### To do
Your answer must restate each entry below word for word, with no pictures in it.

### Supplied material
────────────────────

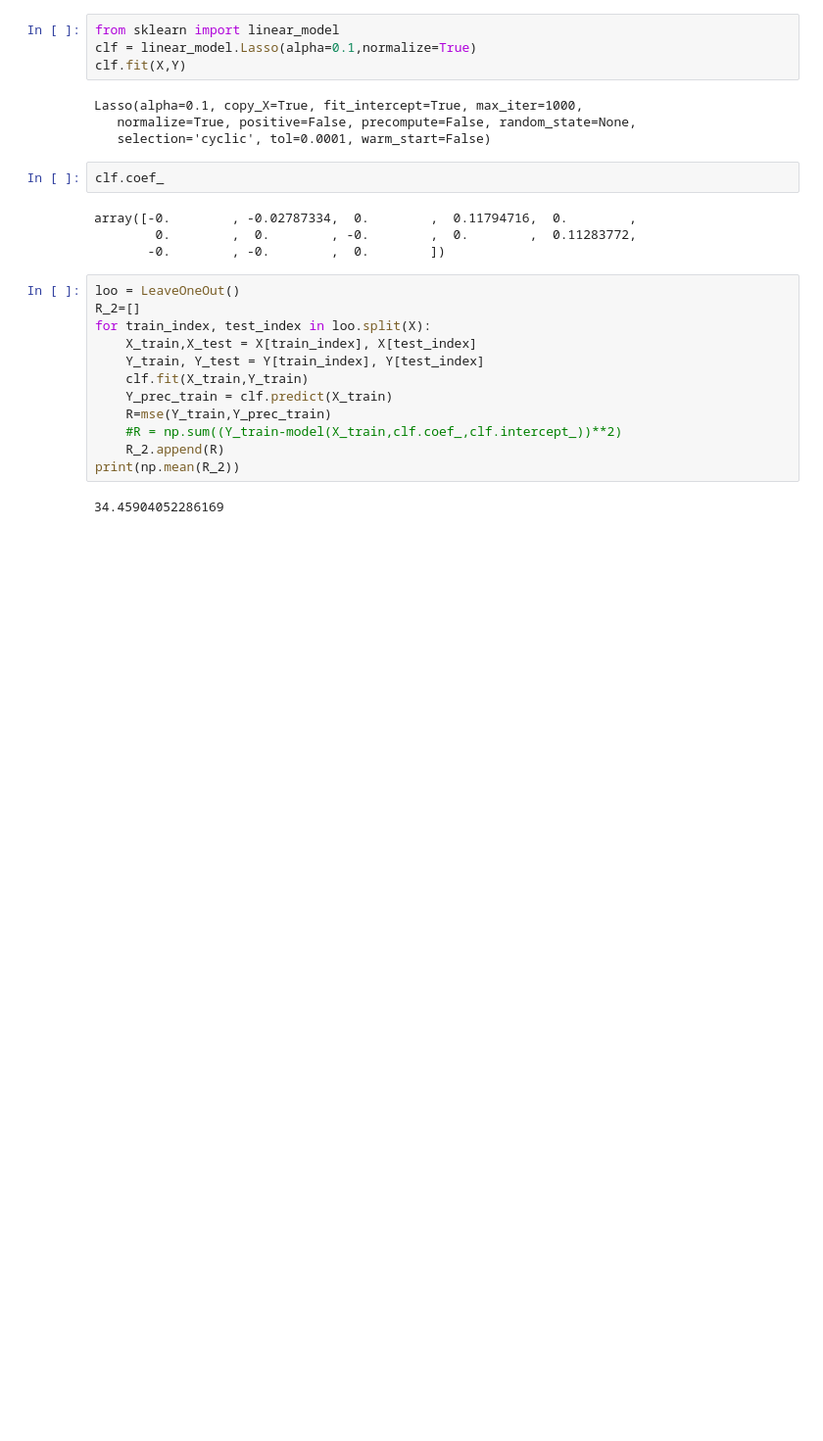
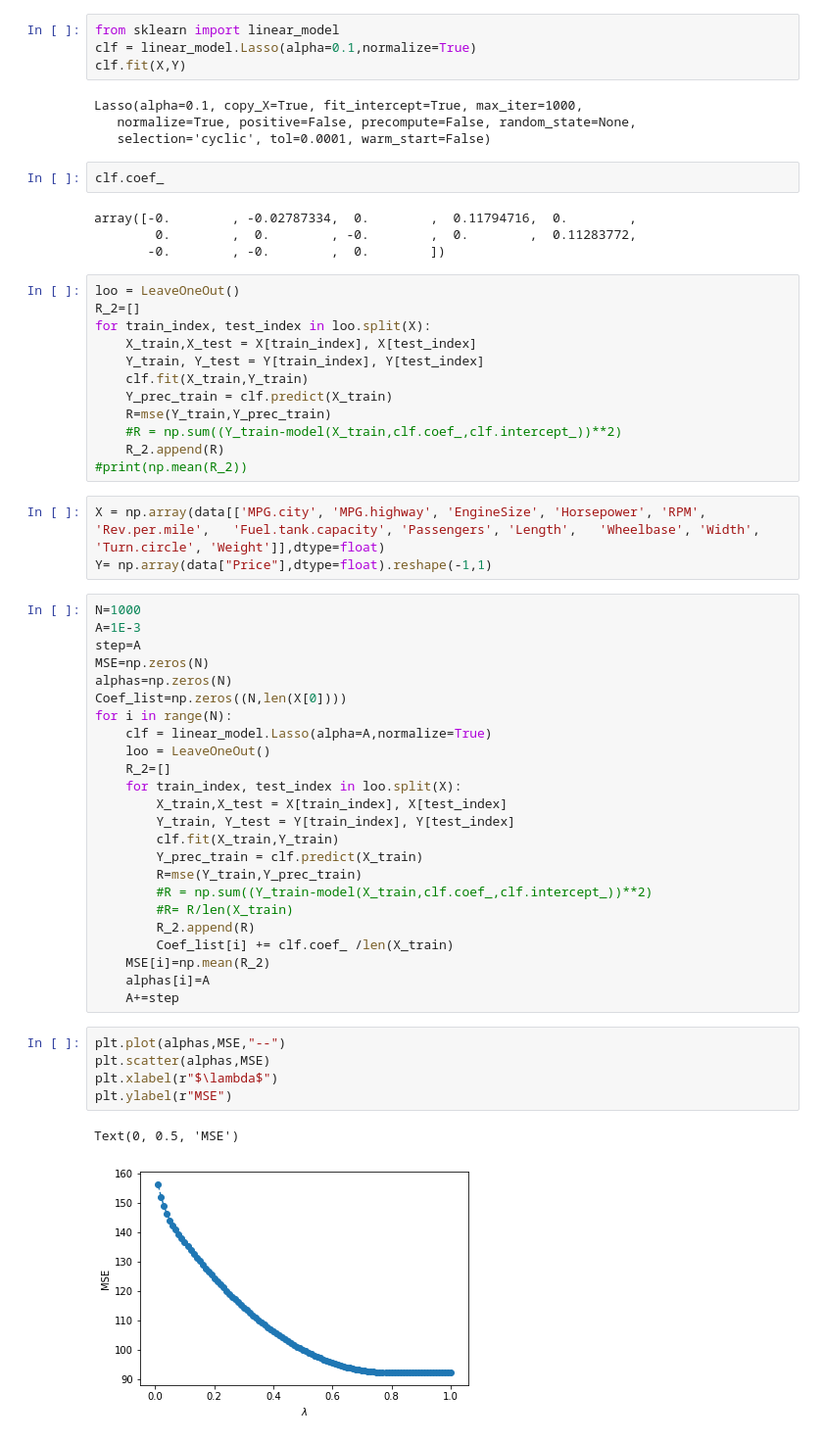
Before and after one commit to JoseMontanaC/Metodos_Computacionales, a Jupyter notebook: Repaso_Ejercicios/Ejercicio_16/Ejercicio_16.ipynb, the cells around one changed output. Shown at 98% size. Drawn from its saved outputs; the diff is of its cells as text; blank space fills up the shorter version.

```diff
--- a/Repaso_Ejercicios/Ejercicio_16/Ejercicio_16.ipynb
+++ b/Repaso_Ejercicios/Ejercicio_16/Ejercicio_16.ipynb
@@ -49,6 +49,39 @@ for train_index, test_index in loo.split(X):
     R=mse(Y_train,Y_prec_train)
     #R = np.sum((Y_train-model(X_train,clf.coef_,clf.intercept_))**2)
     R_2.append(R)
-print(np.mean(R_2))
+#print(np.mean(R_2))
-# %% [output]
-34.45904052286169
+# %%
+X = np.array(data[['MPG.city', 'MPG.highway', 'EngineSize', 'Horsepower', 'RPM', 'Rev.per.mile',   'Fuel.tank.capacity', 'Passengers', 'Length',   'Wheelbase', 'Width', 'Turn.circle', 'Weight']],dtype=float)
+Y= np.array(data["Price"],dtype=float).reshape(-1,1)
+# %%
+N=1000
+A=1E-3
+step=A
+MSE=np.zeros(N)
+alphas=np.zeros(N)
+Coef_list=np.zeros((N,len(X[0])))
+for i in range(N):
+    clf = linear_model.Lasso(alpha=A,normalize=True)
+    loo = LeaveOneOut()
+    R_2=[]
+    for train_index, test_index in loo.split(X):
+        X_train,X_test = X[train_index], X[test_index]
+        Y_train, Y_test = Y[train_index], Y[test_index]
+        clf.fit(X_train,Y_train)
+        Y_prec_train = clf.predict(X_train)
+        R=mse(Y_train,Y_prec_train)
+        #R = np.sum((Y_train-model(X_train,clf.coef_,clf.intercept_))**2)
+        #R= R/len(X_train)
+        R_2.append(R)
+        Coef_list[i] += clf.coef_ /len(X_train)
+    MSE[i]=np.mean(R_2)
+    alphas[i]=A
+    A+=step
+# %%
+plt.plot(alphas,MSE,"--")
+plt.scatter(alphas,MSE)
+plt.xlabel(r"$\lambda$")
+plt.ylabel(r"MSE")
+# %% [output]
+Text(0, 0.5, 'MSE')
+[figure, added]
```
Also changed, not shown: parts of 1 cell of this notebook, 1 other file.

────────────────────

### Task solution
Before and after one commit to JoseMontanaC/Metodos_Computacionales, a Jupyter notebook: Repaso_Ejercicios/Ejercicio_16/Ejercicio_16.ipynb, the cells around one changed output. Shown at 98% size. Drawn from its saved outputs; the diff is of its cells as text; blank space fills up the shorter version.

```diff
--- a/Repaso_Ejercicios/Ejercicio_16/Ejercicio_16.ipynb
+++ b/Repaso_Ejercicios/Ejercicio_16/Ejercicio_16.ipynb
@@ -49,6 +49,39 @@ for train_index, test_index in loo.split(X):
     R=mse(Y_train,Y_prec_train)
     #R = np.sum((Y_train-model(X_train,clf.coef_,clf.intercept_))**2)
     R_2.append(R)
-print(np.mean(R_2))
+#print(np.mean(R_2))
-# %% [output]
-34.45904052286169
+# %%
+X = np.array(data[['MPG.city', 'MPG.highway', 'EngineSize', 'Horsepower', 'RPM', 'Rev.per.mile',   'Fuel.tank.capacity', 'Passengers', 'Length',   'Wheelbase', 'Width', 'Turn.circle', 'Weight']],dtype=float)
+Y= np.array(data["Price"],dtype=float).reshape(-1,1)
+# %%
+N=1000
+A=1E-3
+step=A
+MSE=np.zeros(N)
+alphas=np.zeros(N)
+Coef_list=np.zeros((N,len(X[0])))
+for i in range(N):
+    clf = linear_model.Lasso(alpha=A,normalize=True)
+    loo = LeaveOneOut()
+    R_2=[]
+    for train_index, test_index in loo.split(X):
+        X_train,X_test = X[train_index], X[test_index]
+        Y_train, Y_test = Y[train_index], Y[test_index]
+        clf.fit(X_train,Y_train)
+        Y_prec_train = clf.predict(X_train)
+        R=mse(Y_train,Y_prec_train)
+        #R = np.sum((Y_train-model(X_train,clf.coef_,clf.intercept_))**2)
+        #R= R/len(X_train)
+        R_2.append(R)
+        Coef_list[i] += clf.coef_ /len(X_train)
+    MSE[i]=np.mean(R_2)
+    alphas[i]=A
+    A+=step
+# %%
+plt.plot(alphas,MSE,"--")
+plt.scatter(alphas,MSE)
+plt.xlabel(r"$\lambda$")
+plt.ylabel(r"MSE")
+# %% [output]
+Text(0, 0.5, 'MSE')
+[figure, added]
```
Also changed, not shown: parts of 1 cell of this notebook, 1 other file.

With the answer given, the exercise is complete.